TASK TO COMPLETE:
Repeat all the data exactly, and where a record holds a picture, leave that picture out.

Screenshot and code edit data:
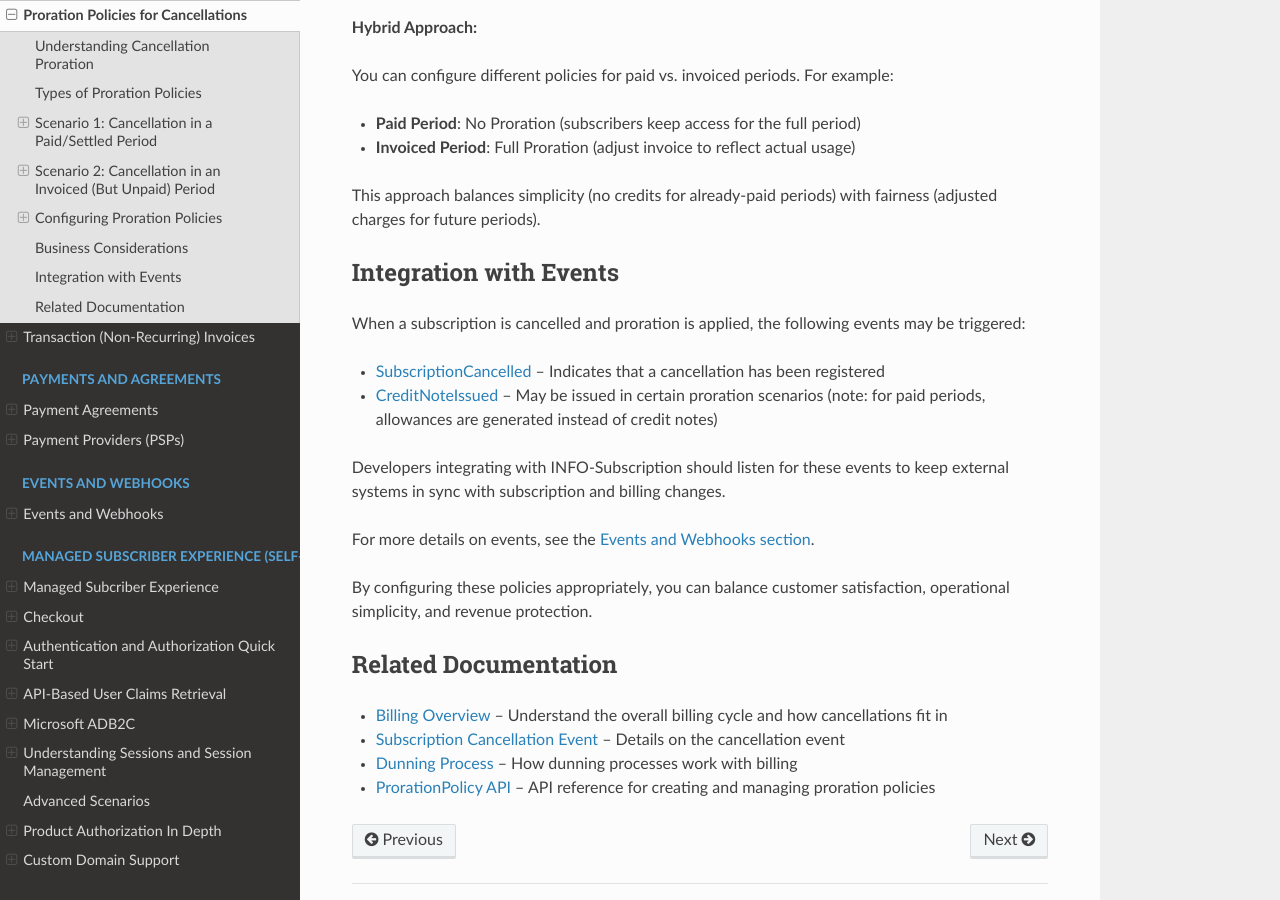
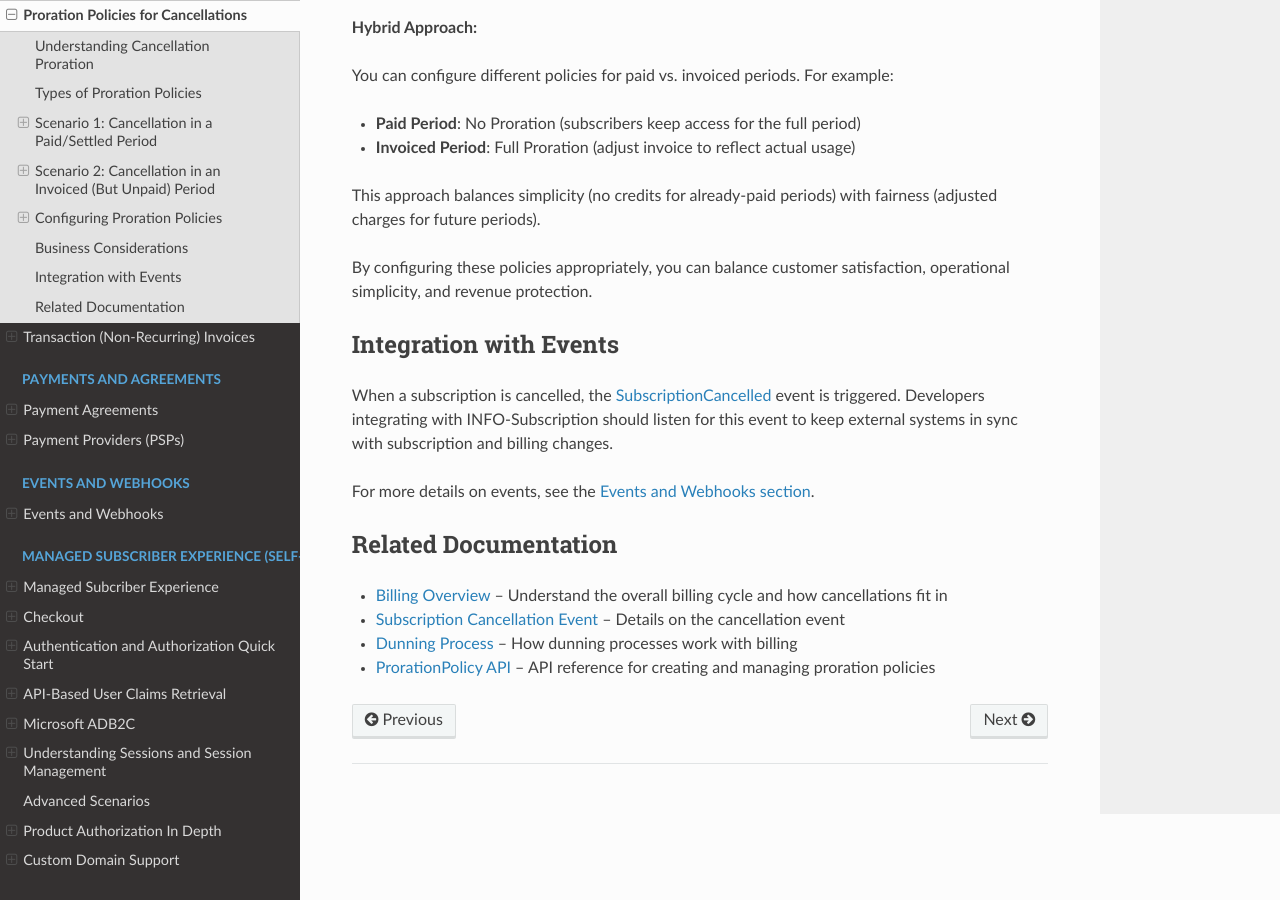
Before and after one commit to infosoftas/info-subscription-doc, a Sphinx documentation site: the page built from source/billing/proration-policies.rst, in a window 1280 px wide and 900 px high, scrolled down 6169 px. Built offline with Sphinx 7.4.7 and the Read the Docs theme 3.1.0, drawn with Linux system fonts in a browser that asks for light colours; formulas are drawn with MathJax 3.

Commit message:
Simplify event integration section and improve flow
Co-authored-by: esbenbach <1378302+esbenbach@users.noreply.github.com>

```diff
--- a/source/billing/proration-policies.rst
+++ b/source/billing/proration-policies.rst
@@ -310,19 +310,14 @@ You can configure different policies for paid vs. invoiced periods. For example:
 
 This approach balances simplicity (no credits for already-paid periods) with fairness (adjusted charges for future periods).
 
+By configuring these policies appropriately, you can balance customer satisfaction, operational simplicity, and revenue protection.
+
 Integration with Events
 =======================
 
-When a subscription is cancelled and proration is applied, the following events may be triggered:
-
-- :ref:`SubscriptionCancelled <subscription-cancelled-event>` – Indicates that a cancellation has been registered
-- :ref:`CreditNoteIssued <credit-note-issued-event>` – May be issued in certain proration scenarios (note: for paid periods, allowances are generated instead of credit notes)
-
-Developers integrating with |projectName| should listen for these events to keep external systems in sync with subscription and billing changes.
+When a subscription is cancelled, the :ref:`SubscriptionCancelled <subscription-cancelled-event>` event is triggered. Developers integrating with |projectName| should listen for this event to keep external systems in sync with subscription and billing changes.
 
 For more details on events, see the :ref:`Events and Webhooks section <events>`.
-
-By configuring these policies appropriately, you can balance customer satisfaction, operational simplicity, and revenue protection.
 
 Related Documentation
 =====================
```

OUTPUT OF THE EXERCISE:
Before and after one commit to infosoftas/info-subscription-doc, a Sphinx documentation site: the page built from source/billing/proration-policies.rst, in a window 1280 px wide and 900 px high, scrolled down 6169 px. Built offline with Sphinx 7.4.7 and the Read the Docs theme 3.1.0, drawn with Linux system fonts in a browser that asks for light colours; formulas are drawn with MathJax 3.

Commit message:
Simplify event integration section and improve flow
Co-authored-by: esbenbach <1378302+esbenbach@users.noreply.github.com>

```diff
--- a/source/billing/proration-policies.rst
+++ b/source/billing/proration-policies.rst
@@ -310,19 +310,14 @@ You can configure different policies for paid vs. invoiced periods. For example:
 
 This approach balances simplicity (no credits for already-paid periods) with fairness (adjusted charges for future periods).
 
+By configuring these policies appropriately, you can balance customer satisfaction, operational simplicity, and revenue protection.
+
 Integration with Events
 =======================
 
-When a subscription is cancelled and proration is applied, the following events may be triggered:
-
-- :ref:`SubscriptionCancelled <subscription-cancelled-event>` – Indicates that a cancellation has been registered
-- :ref:`CreditNoteIssued <credit-note-issued-event>` – May be issued in certain proration scenarios (note: for paid periods, allowances are generated instead of credit notes)
-
-Developers integrating with |projectName| should listen for these events to keep external systems in sync with subscription and billing changes.
+When a subscription is cancelled, the :ref:`SubscriptionCancelled <subscription-cancelled-event>` event is triggered. Developers integrating with |projectName| should listen for this event to keep external systems in sync with subscription and billing changes.
 
 For more details on events, see the :ref:`Events and Webhooks section <events>`.
-
-By configuring these policies appropriately, you can balance customer satisfaction, operational simplicity, and revenue protection.
 
 Related Documentation
 =====================
```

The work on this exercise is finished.